--- INPUT MATERIAL Enclosed Below ---

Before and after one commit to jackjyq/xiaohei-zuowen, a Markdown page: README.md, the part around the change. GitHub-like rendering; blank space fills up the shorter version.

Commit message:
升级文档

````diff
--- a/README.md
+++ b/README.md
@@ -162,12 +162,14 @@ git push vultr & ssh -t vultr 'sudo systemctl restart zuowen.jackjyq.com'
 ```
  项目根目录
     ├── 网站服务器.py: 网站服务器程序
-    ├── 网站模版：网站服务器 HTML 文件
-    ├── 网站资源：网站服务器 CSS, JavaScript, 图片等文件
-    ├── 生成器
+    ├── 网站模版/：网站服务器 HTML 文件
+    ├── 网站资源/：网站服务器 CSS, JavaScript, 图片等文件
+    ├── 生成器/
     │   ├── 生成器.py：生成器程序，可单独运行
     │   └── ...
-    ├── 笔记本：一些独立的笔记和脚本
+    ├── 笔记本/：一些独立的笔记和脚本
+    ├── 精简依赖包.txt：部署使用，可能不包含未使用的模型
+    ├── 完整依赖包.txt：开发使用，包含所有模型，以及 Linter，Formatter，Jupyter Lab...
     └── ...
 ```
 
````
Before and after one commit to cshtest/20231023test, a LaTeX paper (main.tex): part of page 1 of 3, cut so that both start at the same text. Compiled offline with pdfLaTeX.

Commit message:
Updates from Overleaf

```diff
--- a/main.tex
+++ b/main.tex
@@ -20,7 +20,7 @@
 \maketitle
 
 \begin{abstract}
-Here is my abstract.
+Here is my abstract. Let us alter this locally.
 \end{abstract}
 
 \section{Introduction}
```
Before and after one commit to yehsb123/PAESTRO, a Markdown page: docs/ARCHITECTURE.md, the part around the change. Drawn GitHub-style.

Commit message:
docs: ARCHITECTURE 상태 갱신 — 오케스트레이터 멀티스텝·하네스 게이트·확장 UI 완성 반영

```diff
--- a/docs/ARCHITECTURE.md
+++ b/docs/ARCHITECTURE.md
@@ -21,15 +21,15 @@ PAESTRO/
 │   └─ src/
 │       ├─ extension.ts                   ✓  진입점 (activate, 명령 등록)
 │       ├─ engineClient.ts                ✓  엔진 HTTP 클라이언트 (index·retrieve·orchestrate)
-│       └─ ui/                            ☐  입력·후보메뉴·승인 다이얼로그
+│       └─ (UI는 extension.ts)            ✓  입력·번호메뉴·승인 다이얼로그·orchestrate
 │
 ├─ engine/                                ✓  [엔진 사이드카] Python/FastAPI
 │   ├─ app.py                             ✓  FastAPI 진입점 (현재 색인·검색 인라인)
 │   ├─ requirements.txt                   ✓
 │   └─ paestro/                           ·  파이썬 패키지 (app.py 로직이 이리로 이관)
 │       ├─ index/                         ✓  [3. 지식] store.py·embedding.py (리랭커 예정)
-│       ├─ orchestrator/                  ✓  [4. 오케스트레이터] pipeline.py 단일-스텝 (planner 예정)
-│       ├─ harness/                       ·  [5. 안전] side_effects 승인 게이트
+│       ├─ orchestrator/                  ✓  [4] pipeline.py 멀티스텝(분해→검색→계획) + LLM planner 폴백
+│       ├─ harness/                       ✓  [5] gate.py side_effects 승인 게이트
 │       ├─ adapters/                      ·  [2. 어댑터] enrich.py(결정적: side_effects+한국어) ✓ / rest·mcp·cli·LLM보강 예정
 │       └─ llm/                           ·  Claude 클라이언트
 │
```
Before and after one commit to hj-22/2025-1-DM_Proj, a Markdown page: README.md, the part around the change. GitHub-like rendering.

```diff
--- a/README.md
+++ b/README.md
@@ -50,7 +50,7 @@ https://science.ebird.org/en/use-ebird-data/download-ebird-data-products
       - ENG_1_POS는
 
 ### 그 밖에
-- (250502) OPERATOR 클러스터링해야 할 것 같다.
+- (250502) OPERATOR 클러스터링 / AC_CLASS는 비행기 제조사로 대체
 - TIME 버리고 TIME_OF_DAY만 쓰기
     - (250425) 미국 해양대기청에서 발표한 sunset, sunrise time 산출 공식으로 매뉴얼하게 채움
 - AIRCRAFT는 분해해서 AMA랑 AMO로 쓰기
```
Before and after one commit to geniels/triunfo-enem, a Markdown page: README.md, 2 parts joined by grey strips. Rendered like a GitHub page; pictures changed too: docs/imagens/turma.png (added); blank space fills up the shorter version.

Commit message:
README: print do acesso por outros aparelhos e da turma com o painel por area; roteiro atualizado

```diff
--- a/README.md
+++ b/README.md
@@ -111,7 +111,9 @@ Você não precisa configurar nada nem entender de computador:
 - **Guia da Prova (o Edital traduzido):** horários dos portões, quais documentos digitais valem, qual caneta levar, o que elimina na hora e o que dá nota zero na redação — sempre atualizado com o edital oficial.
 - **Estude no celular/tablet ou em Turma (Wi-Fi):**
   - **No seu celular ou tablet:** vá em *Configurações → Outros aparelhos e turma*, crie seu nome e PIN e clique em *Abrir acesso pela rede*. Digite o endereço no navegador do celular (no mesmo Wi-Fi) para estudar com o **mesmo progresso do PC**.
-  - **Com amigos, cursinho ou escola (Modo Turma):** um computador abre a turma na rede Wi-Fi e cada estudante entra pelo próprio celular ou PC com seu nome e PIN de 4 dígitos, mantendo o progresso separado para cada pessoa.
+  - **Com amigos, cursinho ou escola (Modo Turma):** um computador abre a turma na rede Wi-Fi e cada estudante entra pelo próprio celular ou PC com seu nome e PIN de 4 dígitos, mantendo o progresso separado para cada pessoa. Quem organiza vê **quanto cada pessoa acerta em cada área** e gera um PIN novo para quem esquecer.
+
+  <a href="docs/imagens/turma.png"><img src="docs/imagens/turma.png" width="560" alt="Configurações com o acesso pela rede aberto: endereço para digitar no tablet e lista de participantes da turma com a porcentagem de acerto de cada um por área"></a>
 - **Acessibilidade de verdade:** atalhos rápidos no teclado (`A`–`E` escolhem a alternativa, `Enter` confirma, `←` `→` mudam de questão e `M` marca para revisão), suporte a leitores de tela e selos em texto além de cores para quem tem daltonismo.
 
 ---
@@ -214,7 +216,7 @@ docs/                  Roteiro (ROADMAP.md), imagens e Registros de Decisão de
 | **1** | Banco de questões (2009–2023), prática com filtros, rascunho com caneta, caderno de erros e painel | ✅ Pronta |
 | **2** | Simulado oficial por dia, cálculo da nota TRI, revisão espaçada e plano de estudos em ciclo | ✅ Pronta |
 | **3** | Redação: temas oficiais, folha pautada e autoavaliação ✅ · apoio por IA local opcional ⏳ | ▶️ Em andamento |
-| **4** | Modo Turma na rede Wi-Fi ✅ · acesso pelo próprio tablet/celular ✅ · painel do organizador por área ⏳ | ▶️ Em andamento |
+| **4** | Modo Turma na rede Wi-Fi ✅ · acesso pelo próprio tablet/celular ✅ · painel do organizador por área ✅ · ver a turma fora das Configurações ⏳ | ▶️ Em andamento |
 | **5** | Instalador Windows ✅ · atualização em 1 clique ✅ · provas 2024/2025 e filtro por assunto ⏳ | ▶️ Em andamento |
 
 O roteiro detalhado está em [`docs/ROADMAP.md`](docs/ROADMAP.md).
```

--- End of Enclosed INPUT MATERIAL ---

How many of the lines above contain the string "main"? Give the count alone.

▶ **FINISHED EXERCISE**
3